MEMBER ALERT: AOPA will be closing at 1:45 p.m. Eastern on Dec. 6 and will reopen at 8:30 a.m. Eastern on Dec. 9.
October 30, 2008
AOPA ePublishing staff
Thanks to intervention from AOPA, the FAA is not going to require knowledge testing center employees to become FAA designees or set mileage requirements between centers.
The association strongly opposed a proposed order to make testing center employees become FAA designees because the process would have required days of travel and training for each employee.
“The employees would have become designees similar to aviation medical and pilot examiners,” said Rob Hackman, AOPA senior director of regulatory affairs. “The knowledge testing center employees play no role in evaluating the test, so requiring them to become FAA designees would have been inappropriate.”
AOPA also opposed changes to another order that would institute a mileage requirement between testing centers. The association argued that the number of centers in an area should be decided by market demand.
This summer, the FAA revoked administration privileges for nearly 160 knowledge testing centers that gave less than 25 tests during the past year. Since that time, AOPA has successfully worked with the FAA to get testing privileges reinstated for more than half of the centers that challenged the revocation.
The House has passed a bill requiring the TSA to consult stakeholders, including general aviation representatives, before making major changes to security policy.
A Minnesota teen will spend 60 days behind bars for stealing a Cessna 150 and flying it for months without training or certification.

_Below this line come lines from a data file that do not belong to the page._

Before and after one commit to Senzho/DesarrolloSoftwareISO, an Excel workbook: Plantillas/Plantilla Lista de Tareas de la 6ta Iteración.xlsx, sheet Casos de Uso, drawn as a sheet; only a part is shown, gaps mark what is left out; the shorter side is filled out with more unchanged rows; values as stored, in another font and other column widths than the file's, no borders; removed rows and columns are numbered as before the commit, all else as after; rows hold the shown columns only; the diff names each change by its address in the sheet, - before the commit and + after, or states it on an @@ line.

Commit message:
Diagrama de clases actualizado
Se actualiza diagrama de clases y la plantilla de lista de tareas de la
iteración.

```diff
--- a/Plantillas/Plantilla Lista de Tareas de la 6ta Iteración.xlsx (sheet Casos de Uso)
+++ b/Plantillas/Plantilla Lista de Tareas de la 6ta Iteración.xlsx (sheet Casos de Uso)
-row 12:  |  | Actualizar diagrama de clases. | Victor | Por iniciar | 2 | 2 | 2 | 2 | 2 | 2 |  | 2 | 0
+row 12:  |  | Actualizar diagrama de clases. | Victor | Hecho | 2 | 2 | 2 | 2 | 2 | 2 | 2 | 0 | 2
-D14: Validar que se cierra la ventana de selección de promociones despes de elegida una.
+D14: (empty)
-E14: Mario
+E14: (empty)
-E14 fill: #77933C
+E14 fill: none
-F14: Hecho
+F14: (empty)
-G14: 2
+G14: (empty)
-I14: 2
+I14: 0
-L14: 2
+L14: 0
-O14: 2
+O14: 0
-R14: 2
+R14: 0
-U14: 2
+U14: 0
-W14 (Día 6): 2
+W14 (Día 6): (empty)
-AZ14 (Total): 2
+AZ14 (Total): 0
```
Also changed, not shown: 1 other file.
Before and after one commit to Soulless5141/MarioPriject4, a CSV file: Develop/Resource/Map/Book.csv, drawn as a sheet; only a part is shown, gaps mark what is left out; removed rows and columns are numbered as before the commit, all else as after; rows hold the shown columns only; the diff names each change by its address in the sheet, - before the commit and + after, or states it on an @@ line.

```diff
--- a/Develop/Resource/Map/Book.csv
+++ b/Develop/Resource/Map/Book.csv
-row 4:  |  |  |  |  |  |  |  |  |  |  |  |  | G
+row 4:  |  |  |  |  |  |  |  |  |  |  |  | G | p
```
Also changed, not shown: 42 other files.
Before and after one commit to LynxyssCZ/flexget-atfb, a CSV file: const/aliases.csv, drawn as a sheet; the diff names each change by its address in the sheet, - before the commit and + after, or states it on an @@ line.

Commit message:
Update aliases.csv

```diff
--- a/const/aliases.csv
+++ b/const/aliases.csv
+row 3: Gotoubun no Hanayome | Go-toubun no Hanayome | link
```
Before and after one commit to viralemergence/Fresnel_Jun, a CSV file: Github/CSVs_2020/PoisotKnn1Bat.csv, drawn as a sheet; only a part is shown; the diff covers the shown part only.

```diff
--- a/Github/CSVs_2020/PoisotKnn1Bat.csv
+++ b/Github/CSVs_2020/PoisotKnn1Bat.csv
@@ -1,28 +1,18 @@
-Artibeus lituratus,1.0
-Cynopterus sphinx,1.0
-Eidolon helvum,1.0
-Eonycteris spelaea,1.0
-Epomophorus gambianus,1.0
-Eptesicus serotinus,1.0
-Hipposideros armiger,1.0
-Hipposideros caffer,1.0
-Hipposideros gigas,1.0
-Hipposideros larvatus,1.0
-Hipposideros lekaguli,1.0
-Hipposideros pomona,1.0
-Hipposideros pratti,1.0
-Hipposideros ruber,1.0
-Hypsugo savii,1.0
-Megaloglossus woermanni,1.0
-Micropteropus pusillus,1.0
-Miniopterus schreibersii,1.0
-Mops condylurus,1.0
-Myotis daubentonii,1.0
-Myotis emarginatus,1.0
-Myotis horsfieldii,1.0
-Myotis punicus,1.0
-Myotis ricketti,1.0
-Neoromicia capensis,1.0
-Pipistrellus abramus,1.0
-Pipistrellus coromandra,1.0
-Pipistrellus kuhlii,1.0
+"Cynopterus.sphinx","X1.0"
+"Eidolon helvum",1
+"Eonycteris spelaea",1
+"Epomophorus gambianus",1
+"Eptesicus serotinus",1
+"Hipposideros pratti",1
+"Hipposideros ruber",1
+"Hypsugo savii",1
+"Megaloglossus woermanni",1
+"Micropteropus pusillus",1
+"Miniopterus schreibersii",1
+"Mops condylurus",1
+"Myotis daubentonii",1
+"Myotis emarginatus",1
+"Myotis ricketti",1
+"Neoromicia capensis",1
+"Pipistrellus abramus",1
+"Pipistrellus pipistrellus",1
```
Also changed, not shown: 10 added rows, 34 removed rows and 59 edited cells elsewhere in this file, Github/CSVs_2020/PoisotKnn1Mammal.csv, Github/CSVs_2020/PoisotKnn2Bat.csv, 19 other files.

Rob Moore was looking at a criminal charge for keeping a golf cart in his rented hangar at Hawaii’s Honolulu International Airport, a golf cart he had received permission to use for moving his aircraft.
AOPA thanks our members for their continued support in protecting the freedom to fly.